“Whatever you can do or dream you can, begin it. Boldness has genius, power and magic in it. Begin it now.” ― Johann Wolfgang von Goethe
You know that stare? Well, you actually only realize it in hindsight.
When you find yourself gazing out the window, or at the small corner of the wall, or up at the ceiling. You’re so fixated on that one space, as if it were reeling you in, looking to talk to you or maybe even advise you. Once your consciousness comes back, you realize that you were lost in a moment. An imaginative glimmer in time.
Something has preoccupied you. Perhaps good, perhaps bad. But it’s preventing you from action.
Whatever past idea, struggle, thought, inspiration, missed chance, fear, anxiety or stress that has you captured, know that you may have to modify your process. In order to modify your process, you must begin with changing your habit. As the saying goes, “the definition of insanity is doing the same thing over and over and expecting different results.”
Take writing, for example. Every writer knows what writer’s block is all about. We feel completely stuck, unable to even commit the action to hitting the keys on our laptop. It’s like we’re physically and mentally frozen. But in order to get to modifying the process, we first must change our habit. We must try something new when what we’ve trusted is not working.

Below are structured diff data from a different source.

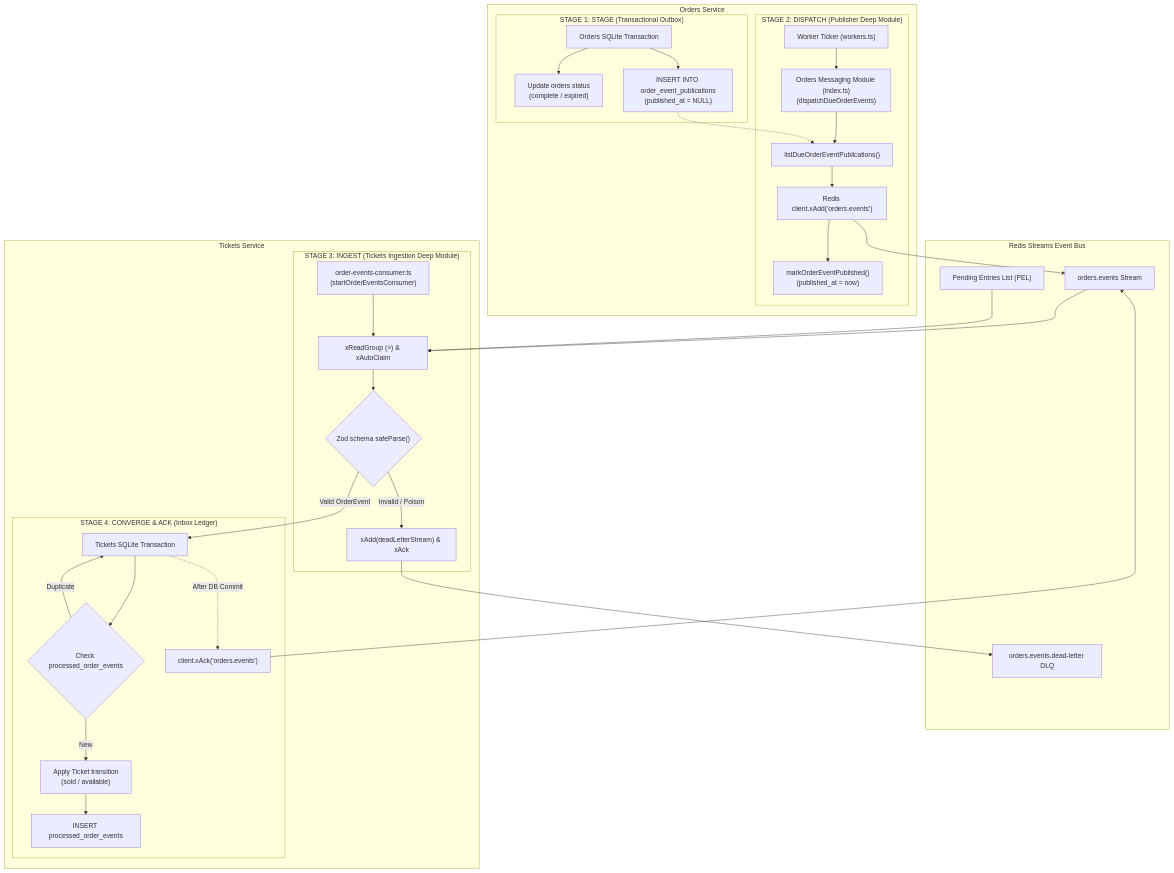
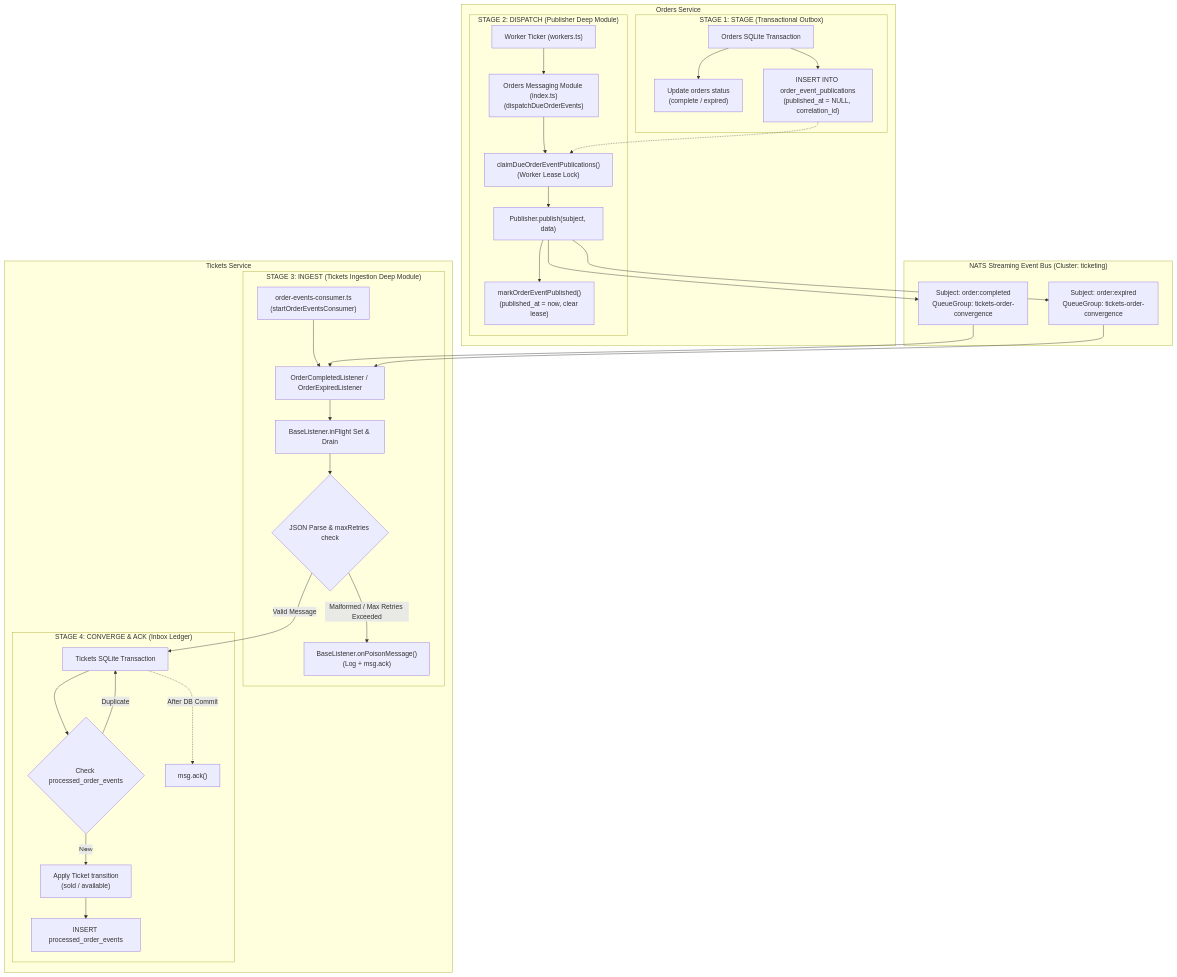
One commit to h19overflow/stubhub changed the diagram in docs/patterns/messaging-architecture.md. Above: the diagram before and after it, drawn with Mermaid. The commit also changed other lines of this file and 27 other files, not shown here.

Commit message:
feat(messaging): add outbox worker leasing, poison message handling, and concurrency drill

````diff
--- a/docs/patterns/messaging-architecture.md
+++ b/docs/patterns/messaging-architecture.md
@@ -29,64 +32,63 @@
 ```mermaid
 flowchart TD
     subgraph OrdersService["Orders Service"]
         subgraph Stage1["STAGE 1: STAGE (Transactional Outbox)"]
             TX["Orders SQLite Transaction"]
             StateChange["Update orders status<br/>(complete / expired)"]
-            InsertOutbox["INSERT INTO order_event_publications<br/>(published_at = NULL)"]
+            InsertOutbox["INSERT INTO order_event_publications<br/>(published_at = NULL, correlation_id)"]
             TX --> StateChange
             TX --> InsertOutbox
         end
 
         subgraph Stage2["STAGE 2: DISPATCH (Publisher Deep Module)"]
             WorkerLoop["Worker Ticker (workers.ts)"]
             MessagingModule["Orders Messaging Module (index.ts)<br/>(dispatchDueOrderEvents)"]
-            OutboxRepo["listDueOrderEventPublications()"]
-            XAdd["Redis client.xAdd('orders.events')"]
-            MarkPub["markOrderEventPublished()<br/>(published_at = now)"]
+            ClaimOutbox["claimDueOrderEventPublications()<br/>(Worker Lease Lock)"]
+            STANPub["Publisher.publish(subject, data)"]
+            MarkPub["markOrderEventPublished()<br/>(published_at = now, clear lease)"]
             WorkerLoop --> MessagingModule
-            MessagingModule --> OutboxRepo
-            OutboxRepo --> XAdd
-            XAdd --> MarkPub
+            MessagingModule --> ClaimOutbox
+            ClaimOutbox --> STANPub
+            STANPub --> MarkPub
         end
     end
 
-    subgraph RedisBroker["Redis Streams Event Bus"]
-        Stream["orders.events Stream"]
-        DLQ["orders.events.dead-letter DLQ"]
-        PEL["Pending Entries List (PEL)"]
+    subgraph NATSBroker["NATS Streaming Event Bus (Cluster: ticketing)"]
+        StreamCompleted["Subject: order:completed<br/>QueueGroup: tickets-order-convergence"]
+        StreamExpired["Subject: order:expired<br/>QueueGroup: tickets-order-convergence"]
     end
 
     subgraph TicketsService["Tickets Service"]
         subgraph Stage3["STAGE 3: INGEST (Tickets Ingestion Deep Module)"]
             ConsumerLoop["order-events-consumer.ts<br/>(startOrderEventsConsumer)"]
-            Read["xReadGroup (>) & xAutoClaim"]
-            Validate{"Zod schema safeParse()"}
-            Poison["xAdd(deadLetterStream) & xAck"]
-            ConsumerLoop --> Read
-            Read --> Validate
-            Validate -- "Invalid / Poison" --> Poison
+            ListenerSub["OrderCompletedListener / OrderExpiredListener"]
+            InFlightTrack["BaseListener.inFlight Set & Drain"]
+            Validate{"JSON Parse & maxRetries check"}
+            Poison["BaseListener.onPoisonMessage()<br/>(Log + msg.ack)"]
+            ConsumerLoop --> ListenerSub
+            ListenerSub --> InFlightTrack
+            InFlightTrack --> Validate
+            Validate -- "Malformed / Max Retries Exceeded" --> Poison
         end
 
         subgraph Stage4["STAGE 4: CONVERGE & ACK (Inbox Ledger)"]
             TicketsTX["Tickets SQLite Transaction"]
             CheckLedger{"Check processed_order_events"}
             Converge["Apply Ticket transition<br/>(sold / available)"]
             RecordLedger["INSERT processed_order_events"]
-            XAck["client.xAck('orders.events')"]
+            StanAck["msg.ack()"]
 
-            Validate -- "Valid OrderEvent" --> TicketsTX
+            Validate -- "Valid Message" --> TicketsTX
             TicketsTX --> CheckLedger
             CheckLedger -- "New" --> Converge
             CheckLedger -- "Duplicate" --> TicketsTX
             Converge --> RecordLedger
-            TicketsTX -.->|"After DB Commit"| XAck
+            TicketsTX -.->|"After DB Commit"| StanAck
         end
     end
 
-    InsertOutbox -.-> OutboxRepo
-    XAdd --> Stream
-    Poison --> DLQ
-    Stream --> Read
-    PEL --> Read
-    XAck --> Stream
+    InsertOutbox -.-> ClaimOutbox
+    STANPub --> StreamCompleted & StreamExpired
+    StreamCompleted --> ListenerSub
+    StreamExpired --> ListenerSub
 ```
````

In order to break one habit, we often have to break another, or at least course-correct our process. The familiar advice of “the conditions are never going to be right to begin — just go for it” rings true here. When you’re really stuck, forget about whatever process you’ve been following. It may not work that day or that hour.
If you’re normally a very fluid, creative writer that can pump out 1,000 words in the span of 15 minutes, perhaps you’re best positioned to just start writing your ideas and thoughts down in bullet point bursts. I like to refer back to a notepad or journal of ideas or unfinished thoughts that were meant to receive new life at a future date.
If you’re launching a new app or digital marketing platform and your “golden idea” has yet to take off, it doesn’t meant that your idea is bad or wrong. But it may mean that you need to change your habit of approaching your business. You may need to course-correct and try a new marketing strategy. You may have a great product, but you’re unsure of the most effective way to sell.
Try a new approach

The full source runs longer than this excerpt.